Raghav Jain, an IPiB graduate student, will be defending his Ph.D. research on August 7, 2023.
Jain’s work in the Simcox Lab investigates the role of the lysosomal lipid bis(monoacylglycerol)phosphate (BMP) on mammalian homeostasis and response to cold. His research focuses on answering some of the basic biological questions about how BMP lipids are regulated and what happens in the absence of regulation.
Jain found that transcription factor EB (TFEB) is a regulatory factor in BMP lipid production: reducing availability of TFEB resulted in a decrease in BMP lipids. Using mice as a model organism, Jain’s research indicated that when TFEB in the liver is reduced, mice were unable to regulate heat production and could not produce enough heat to survive.
“These results indicated that TFEB was regulating crucial processes for cold survival,” Jain explains. “We’ve since found that TFEB is regulating lipid metabolism in the liver – it’s binding genes related to lipid catabolism. Without TFEB, mice seem to have altered energy production, which is reducing fuel for other tissue. That’s making it harder to produce heat.”
Jain knew before his first day in the IPiB program that he was interested in studying metabolism in the Simcox Lab. He first met Judith Simcox, then in her first week as a professor in the Department of Biochemistry, at a dinner for prospective graduate students. “It was one of the best faculty interactions I had,” says Jain of his initial conversation with Simcox. “We had a lot of similar interests and we got along well. I’d actually worked on fatty acids, which are a type of lipid, for my undergraduate research. Then when I did my rotations after I started in the program, I learned that there are so many things I never thought about with lipid biology. It was an easy fit.”
In addition to the research, Simcox’s emphasis on outreach was a draw. Jain participated in the Annual Biomedical Research Conference for Minoritized Scientists (ABRCMS), where he spoke to undergraduate students interested in careers in scientific fields about navigating next steps after college.
After graduating, Jain intends to remain in the Simcox Lab into the fall semester to finish ongoing research and articles.
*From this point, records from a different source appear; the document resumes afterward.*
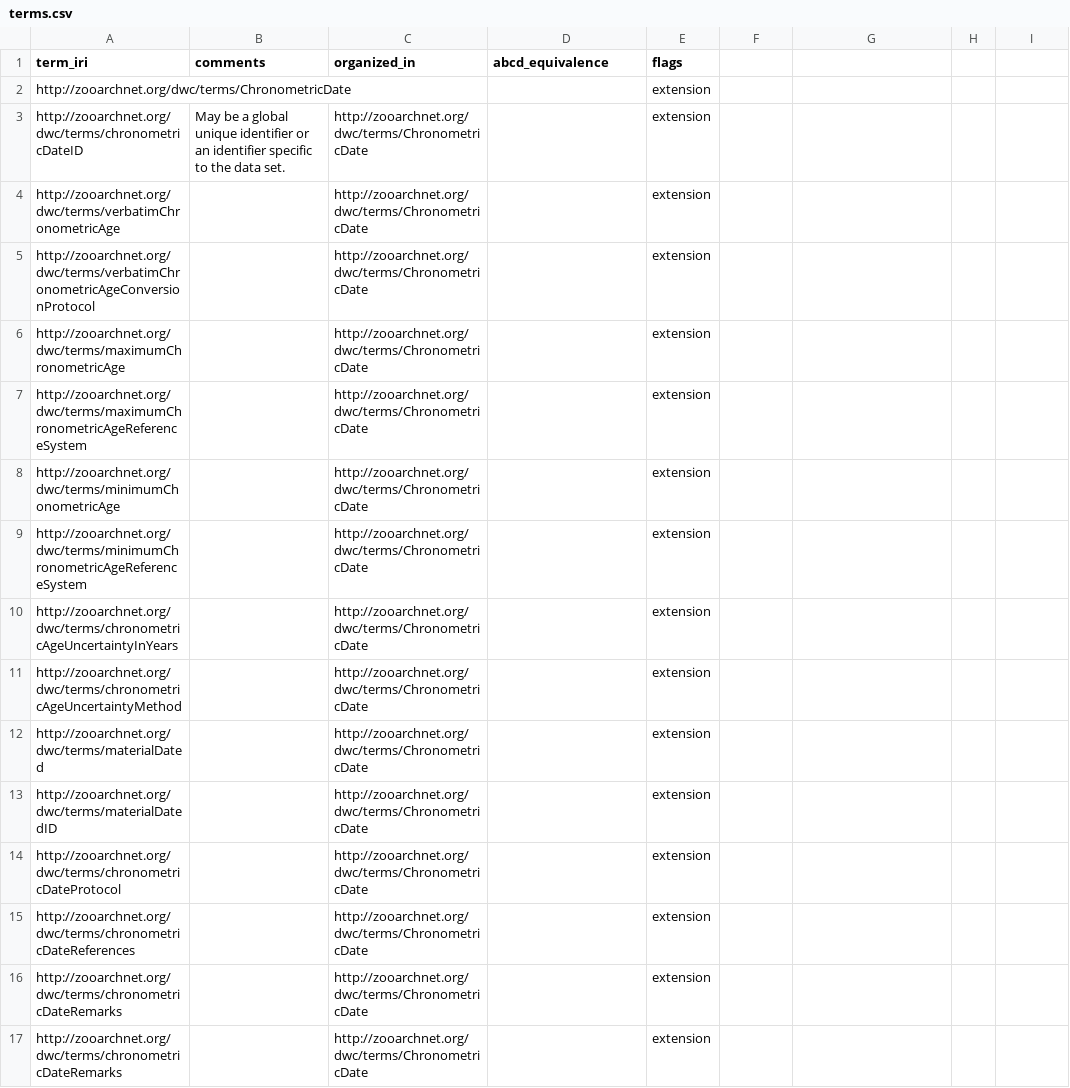
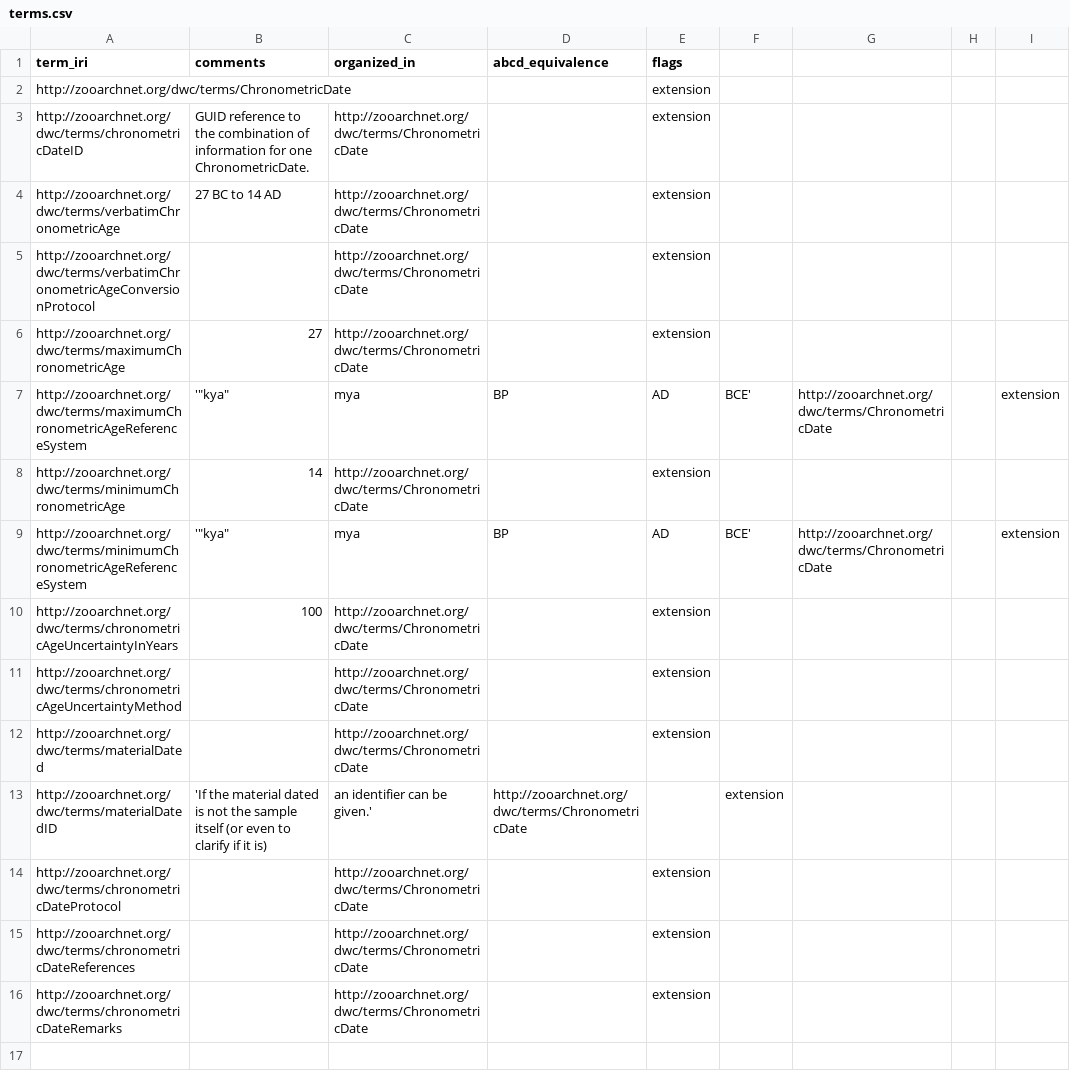
Before and after one commit to tdwg/chrono, a CSV file: build/config/terms.csv, drawn as a sheet.

```diff
--- a/build/config/terms.csv
+++ b/build/config/terms.csv
@@ -2,16 +2,15 @@ term_iri,comments,organized_in,abcd_equivalence,flags
 http://zooarchnet.org/dwc/terms/ChronometricDate,,,,extension
-http://zooarchnet.org/dwc/terms/chronometricDateID,May be a global unique identifier or an identifier specific to the data set.,http://zooarchnet.org/dwc/terms/ChronometricDate,,extension
-http://zooarchnet.org/dwc/terms/verbatimChronometricAge,,http://zooarchnet.org/dwc/terms/ChronometricDate,,extension
+http://zooarchnet.org/dwc/terms/chronometricDateID,GUID reference to the combination of information for one ChronometricDate.,http://zooarchnet.org/dwc/terms/ChronometricDate,,extension
+http://zooarchnet.org/dwc/terms/verbatimChronometricAge,27 BC to 14 AD,http://zooarchnet.org/dwc/terms/ChronometricDate,,extension
 http://zooarchnet.org/dwc/terms/verbatimChronometricAgeConversionProtocol,,http://zooarchnet.org/dwc/terms/ChronometricDate,,extension
-http://zooarchnet.org/dwc/terms/maximumChronometricAge,,http://zooarchnet.org/dwc/terms/ChronometricDate,,extension
-http://zooarchnet.org/dwc/terms/maximumChronometricAgeReferenceSystem,,http://zooarchnet.org/dwc/terms/ChronometricDate,,extension
-http://zooarchnet.org/dwc/terms/minimumChonometricAge,,http://zooarchnet.org/dwc/terms/ChronometricDate,,extension
-http://zooarchnet.org/dwc/terms/minimumChronometricAgeReferenceSystem,,http://zooarchnet.org/dwc/terms/ChronometricDate,,extension
-http://zooarchnet.org/dwc/terms/chronometricAgeUncertaintyInYears,,http://zooarchnet.org/dwc/terms/ChronometricDate,,extension
+http://zooarchnet.org/dwc/terms/maximumChronometricAge,27,http://zooarchnet.org/dwc/terms/ChronometricDate,,extension
+http://zooarchnet.org/dwc/terms/maximumChronometricAgeReferenceSystem,'"kya", "mya", "BP", "AD", "BCE"',http://zooarchnet.org/dwc/terms/ChronometricDate,,extension
+http://zooarchnet.org/dwc/terms/minimumChronometricAge,14,http://zooarchnet.org/dwc/terms/ChronometricDate,,extension
+http://zooarchnet.org/dwc/terms/minimumChronometricAgeReferenceSystem,'"kya", "mya", "BP", "AD", "BCE"',http://zooarchnet.org/dwc/terms/ChronometricDate,,extension
+http://zooarchnet.org/dwc/terms/chronometricAgeUncertaintyInYears,100,http://zooarchnet.org/dwc/terms/ChronometricDate,,extension
 http://zooarchnet.org/dwc/terms/chronometricAgeUncertaintyMethod,,http://zooarchnet.org/dwc/terms/ChronometricDate,,extension
 http://zooarchnet.org/dwc/terms/materialDated,,http://zooarchnet.org/dwc/terms/ChronometricDate,,extension
-http://zooarchnet.org/dwc/terms/materialDatedID,,http://zooarchnet.org/dwc/terms/ChronometricDate,,extension
+http://zooarchnet.org/dwc/terms/materialDatedID,'If the material dated is not the sample itself (or even to clarify if it is), an identifier can be given.',http://zooarchnet.org/dwc/terms/ChronometricDate,,extension
 http://zooarchnet.org/dwc/terms/chronometricDateProtocol,,http://zooarchnet.org/dwc/terms/ChronometricDate,,extension
 http://zooarchnet.org/dwc/terms/chronometricDateReferences,,http://zooarchnet.org/dwc/terms/ChronometricDate,,extension
-http://zooarchnet.org/dwc/terms/chronometricDateRemarks,,http://zooarchnet.org/dwc/terms/ChronometricDate,,extension
 http://zooarchnet.org/dwc/terms/chronometricDateRemarks,,http://zooarchnet.org/dwc/terms/ChronometricDate,,extension
```
Also changed, not shown: standard/vocabularies/term_versions.csv, 1 other file.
From there, he plans on a career in industry, continuing to use mass spectrometry to study lipids and metabolites. “I want to continue using these tools to gain basic insight into our metabolism,” says Jain. “And then, how the processes are messed up in a disease context.”
To learn more about Jain’s research, attend his Ph.D. defense, “Discovery of lipid signaling programs for energy homeostasis” on Monday, August 7, 2023 at 10:00 a.m. CT in Room 1211 of the Hector F. DeLuca Biochemical Sciences Building.